» Task prompt
Return only those lines of the listing that hold the word "module".

BEGIN

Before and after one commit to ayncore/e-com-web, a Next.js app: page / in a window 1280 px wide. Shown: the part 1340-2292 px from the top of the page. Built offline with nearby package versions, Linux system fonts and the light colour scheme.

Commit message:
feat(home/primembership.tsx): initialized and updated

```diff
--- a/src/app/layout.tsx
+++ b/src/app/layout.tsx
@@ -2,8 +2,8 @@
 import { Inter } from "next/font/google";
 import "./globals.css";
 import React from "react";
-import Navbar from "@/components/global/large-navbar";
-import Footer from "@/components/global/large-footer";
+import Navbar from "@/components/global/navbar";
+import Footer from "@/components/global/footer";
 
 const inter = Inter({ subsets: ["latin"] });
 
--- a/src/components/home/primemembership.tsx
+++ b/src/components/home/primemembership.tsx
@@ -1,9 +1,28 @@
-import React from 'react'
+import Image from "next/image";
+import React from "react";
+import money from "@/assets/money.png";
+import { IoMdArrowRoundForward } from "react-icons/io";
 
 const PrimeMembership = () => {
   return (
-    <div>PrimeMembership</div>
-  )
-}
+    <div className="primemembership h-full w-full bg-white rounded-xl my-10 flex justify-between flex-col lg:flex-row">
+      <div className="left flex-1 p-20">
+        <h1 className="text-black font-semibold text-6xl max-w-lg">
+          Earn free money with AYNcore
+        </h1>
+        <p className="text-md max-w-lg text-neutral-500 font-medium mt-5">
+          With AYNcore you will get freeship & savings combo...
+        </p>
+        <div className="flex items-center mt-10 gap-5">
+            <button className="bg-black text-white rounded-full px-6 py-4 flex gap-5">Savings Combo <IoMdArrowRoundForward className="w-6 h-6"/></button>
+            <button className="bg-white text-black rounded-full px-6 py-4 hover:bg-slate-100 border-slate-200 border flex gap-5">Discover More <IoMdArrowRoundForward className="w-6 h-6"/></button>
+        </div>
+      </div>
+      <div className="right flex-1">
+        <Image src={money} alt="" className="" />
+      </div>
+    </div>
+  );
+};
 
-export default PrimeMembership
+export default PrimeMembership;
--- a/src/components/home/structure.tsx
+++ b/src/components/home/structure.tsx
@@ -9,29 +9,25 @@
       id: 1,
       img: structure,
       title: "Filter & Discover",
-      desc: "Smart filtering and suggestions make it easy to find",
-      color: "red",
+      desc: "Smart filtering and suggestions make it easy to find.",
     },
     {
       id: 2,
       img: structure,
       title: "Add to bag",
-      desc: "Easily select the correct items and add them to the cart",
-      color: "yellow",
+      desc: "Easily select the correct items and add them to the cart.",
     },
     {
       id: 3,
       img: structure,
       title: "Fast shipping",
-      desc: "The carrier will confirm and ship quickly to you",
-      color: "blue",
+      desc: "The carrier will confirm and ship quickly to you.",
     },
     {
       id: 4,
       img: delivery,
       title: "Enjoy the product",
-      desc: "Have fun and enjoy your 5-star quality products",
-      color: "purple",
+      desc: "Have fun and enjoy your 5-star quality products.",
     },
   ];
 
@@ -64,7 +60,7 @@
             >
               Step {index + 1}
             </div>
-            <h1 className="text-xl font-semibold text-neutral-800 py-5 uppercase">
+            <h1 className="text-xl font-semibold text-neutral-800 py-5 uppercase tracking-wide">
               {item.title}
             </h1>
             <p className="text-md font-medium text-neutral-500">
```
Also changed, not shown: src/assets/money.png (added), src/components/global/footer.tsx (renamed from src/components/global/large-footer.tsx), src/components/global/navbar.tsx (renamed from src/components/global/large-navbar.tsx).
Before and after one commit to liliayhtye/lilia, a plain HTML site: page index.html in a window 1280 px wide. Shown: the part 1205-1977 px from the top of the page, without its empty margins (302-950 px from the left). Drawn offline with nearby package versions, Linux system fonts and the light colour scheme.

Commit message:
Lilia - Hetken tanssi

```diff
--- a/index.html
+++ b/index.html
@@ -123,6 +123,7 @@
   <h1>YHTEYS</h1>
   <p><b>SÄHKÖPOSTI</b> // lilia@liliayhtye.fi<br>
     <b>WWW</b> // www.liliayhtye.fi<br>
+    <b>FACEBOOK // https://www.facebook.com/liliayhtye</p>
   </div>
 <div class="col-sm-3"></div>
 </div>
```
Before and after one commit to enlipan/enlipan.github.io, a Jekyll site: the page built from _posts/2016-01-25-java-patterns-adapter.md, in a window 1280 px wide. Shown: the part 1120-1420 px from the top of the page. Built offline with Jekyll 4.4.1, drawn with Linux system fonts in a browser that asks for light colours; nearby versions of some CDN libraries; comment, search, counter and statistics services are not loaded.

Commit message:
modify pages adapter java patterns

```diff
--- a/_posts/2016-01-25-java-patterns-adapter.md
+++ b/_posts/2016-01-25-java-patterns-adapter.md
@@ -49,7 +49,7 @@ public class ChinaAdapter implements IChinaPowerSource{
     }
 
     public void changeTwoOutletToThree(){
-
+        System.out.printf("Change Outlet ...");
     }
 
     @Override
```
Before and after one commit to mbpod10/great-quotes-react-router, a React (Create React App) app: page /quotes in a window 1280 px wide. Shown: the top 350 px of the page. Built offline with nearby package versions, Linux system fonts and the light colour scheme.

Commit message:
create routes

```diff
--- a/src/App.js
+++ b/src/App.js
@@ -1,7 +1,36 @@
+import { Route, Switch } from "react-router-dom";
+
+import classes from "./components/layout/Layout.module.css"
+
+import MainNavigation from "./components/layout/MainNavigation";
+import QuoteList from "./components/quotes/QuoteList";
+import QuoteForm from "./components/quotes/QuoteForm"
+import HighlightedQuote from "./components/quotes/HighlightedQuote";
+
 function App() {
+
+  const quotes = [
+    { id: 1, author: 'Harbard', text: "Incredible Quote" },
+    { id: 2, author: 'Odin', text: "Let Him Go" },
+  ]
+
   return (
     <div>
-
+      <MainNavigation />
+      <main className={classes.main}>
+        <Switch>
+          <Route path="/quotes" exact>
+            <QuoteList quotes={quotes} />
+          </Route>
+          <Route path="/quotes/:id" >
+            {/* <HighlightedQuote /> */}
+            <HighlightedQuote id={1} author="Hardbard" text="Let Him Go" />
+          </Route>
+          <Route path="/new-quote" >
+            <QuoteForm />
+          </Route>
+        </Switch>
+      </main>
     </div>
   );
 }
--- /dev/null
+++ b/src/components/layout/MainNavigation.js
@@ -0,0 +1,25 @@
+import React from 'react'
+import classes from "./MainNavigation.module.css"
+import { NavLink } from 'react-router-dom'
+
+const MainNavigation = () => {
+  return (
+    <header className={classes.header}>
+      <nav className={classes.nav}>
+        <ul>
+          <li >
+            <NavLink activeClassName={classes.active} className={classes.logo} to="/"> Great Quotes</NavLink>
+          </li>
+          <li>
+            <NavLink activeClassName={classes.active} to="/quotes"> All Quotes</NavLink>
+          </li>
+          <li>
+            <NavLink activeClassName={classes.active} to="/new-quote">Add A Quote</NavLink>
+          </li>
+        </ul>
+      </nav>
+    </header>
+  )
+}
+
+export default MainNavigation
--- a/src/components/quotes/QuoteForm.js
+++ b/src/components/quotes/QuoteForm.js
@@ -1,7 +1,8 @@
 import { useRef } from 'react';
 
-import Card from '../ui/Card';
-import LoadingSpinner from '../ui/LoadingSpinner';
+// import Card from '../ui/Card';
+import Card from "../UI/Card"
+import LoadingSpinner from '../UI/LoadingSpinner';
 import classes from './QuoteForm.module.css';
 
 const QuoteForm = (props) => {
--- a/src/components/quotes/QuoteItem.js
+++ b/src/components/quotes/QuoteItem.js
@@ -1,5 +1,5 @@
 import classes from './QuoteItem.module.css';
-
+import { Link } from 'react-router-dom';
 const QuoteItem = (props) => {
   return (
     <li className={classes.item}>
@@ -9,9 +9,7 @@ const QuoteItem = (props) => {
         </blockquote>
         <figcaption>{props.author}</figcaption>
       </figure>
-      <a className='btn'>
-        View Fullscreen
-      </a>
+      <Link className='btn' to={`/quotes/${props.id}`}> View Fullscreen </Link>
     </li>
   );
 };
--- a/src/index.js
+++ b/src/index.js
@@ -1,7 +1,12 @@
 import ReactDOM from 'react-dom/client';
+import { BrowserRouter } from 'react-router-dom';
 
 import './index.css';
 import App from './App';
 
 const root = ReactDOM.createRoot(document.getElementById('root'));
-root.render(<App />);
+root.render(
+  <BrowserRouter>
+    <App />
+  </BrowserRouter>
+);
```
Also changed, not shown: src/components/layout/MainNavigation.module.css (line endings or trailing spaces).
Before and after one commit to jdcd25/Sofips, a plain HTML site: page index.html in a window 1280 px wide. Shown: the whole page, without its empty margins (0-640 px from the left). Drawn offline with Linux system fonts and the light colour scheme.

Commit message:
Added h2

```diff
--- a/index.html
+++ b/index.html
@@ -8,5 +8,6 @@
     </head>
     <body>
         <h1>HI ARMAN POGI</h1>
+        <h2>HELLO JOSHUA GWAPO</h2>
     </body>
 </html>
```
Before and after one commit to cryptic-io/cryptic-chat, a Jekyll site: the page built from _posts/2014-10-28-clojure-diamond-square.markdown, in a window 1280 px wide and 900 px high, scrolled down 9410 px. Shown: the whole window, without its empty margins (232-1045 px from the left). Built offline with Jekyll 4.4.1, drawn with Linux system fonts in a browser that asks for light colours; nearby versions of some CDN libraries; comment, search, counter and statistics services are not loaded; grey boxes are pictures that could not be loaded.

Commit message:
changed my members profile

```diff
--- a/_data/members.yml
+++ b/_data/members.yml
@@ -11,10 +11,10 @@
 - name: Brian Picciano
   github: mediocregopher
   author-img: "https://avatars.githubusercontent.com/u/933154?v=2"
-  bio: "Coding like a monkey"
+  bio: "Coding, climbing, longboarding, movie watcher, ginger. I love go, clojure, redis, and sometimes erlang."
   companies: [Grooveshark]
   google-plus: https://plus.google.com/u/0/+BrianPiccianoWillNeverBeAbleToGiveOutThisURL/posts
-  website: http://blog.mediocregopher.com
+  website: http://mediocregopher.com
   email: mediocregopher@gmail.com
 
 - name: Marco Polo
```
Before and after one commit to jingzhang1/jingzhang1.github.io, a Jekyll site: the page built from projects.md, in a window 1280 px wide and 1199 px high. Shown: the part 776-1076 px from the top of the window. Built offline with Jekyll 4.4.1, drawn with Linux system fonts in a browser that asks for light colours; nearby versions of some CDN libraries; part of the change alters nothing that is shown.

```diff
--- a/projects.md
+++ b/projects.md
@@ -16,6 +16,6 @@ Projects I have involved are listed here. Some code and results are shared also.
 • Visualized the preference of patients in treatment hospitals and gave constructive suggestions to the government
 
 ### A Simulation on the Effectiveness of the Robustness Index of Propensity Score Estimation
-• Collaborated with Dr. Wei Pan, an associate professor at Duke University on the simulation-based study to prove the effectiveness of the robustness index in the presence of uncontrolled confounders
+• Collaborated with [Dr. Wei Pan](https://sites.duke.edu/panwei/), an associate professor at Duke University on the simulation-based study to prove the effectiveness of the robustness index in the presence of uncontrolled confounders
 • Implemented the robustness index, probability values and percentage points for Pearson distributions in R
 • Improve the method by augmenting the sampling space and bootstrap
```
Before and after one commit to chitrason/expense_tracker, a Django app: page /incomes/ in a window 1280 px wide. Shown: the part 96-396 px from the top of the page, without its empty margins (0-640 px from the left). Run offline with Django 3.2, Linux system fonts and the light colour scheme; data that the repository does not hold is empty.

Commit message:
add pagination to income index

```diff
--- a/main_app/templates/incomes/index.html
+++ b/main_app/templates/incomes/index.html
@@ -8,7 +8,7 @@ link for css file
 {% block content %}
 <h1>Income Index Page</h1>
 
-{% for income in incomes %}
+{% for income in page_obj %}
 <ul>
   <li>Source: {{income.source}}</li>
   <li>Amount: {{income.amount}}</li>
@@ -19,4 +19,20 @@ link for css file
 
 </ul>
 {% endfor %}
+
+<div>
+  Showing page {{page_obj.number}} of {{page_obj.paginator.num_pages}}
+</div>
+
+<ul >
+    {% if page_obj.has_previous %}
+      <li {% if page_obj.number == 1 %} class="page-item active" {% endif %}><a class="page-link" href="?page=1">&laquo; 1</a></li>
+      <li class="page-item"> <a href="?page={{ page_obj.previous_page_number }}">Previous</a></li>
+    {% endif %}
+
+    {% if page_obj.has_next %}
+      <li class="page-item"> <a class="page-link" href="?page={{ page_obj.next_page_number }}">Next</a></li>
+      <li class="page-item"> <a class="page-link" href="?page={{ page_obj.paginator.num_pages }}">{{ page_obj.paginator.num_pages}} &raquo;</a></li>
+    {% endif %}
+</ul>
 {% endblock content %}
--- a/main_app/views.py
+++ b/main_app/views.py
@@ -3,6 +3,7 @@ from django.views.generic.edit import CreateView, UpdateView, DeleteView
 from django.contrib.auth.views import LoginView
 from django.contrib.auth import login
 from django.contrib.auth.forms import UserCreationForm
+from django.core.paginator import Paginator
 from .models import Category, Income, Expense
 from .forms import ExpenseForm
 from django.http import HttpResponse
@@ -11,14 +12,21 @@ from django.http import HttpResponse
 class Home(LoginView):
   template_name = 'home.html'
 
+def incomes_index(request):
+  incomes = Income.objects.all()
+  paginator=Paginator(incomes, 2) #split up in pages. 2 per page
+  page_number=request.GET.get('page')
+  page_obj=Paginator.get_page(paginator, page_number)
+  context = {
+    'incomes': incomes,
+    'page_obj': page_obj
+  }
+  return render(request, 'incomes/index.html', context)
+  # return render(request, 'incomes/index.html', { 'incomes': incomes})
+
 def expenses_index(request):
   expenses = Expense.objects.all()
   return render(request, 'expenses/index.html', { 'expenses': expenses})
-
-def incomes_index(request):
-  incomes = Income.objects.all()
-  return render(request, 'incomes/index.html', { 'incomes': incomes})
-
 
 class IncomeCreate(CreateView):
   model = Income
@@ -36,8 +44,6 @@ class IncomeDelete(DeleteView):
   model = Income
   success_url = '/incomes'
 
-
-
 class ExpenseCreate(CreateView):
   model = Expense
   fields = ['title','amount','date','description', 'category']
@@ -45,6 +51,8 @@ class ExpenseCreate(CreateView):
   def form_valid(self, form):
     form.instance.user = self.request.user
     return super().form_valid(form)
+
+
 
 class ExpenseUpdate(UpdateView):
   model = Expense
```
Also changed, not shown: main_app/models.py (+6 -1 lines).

END

» Written answer
+import classes from "./components/layout/Layout.module.css"
+import classes from "./MainNavigation.module.css"
 import classes from './QuoteForm.module.css';
 import classes from './QuoteItem.module.css';
Also changed, not shown: src/components/layout/MainNavigation.module.css (line endings or trailing spaces).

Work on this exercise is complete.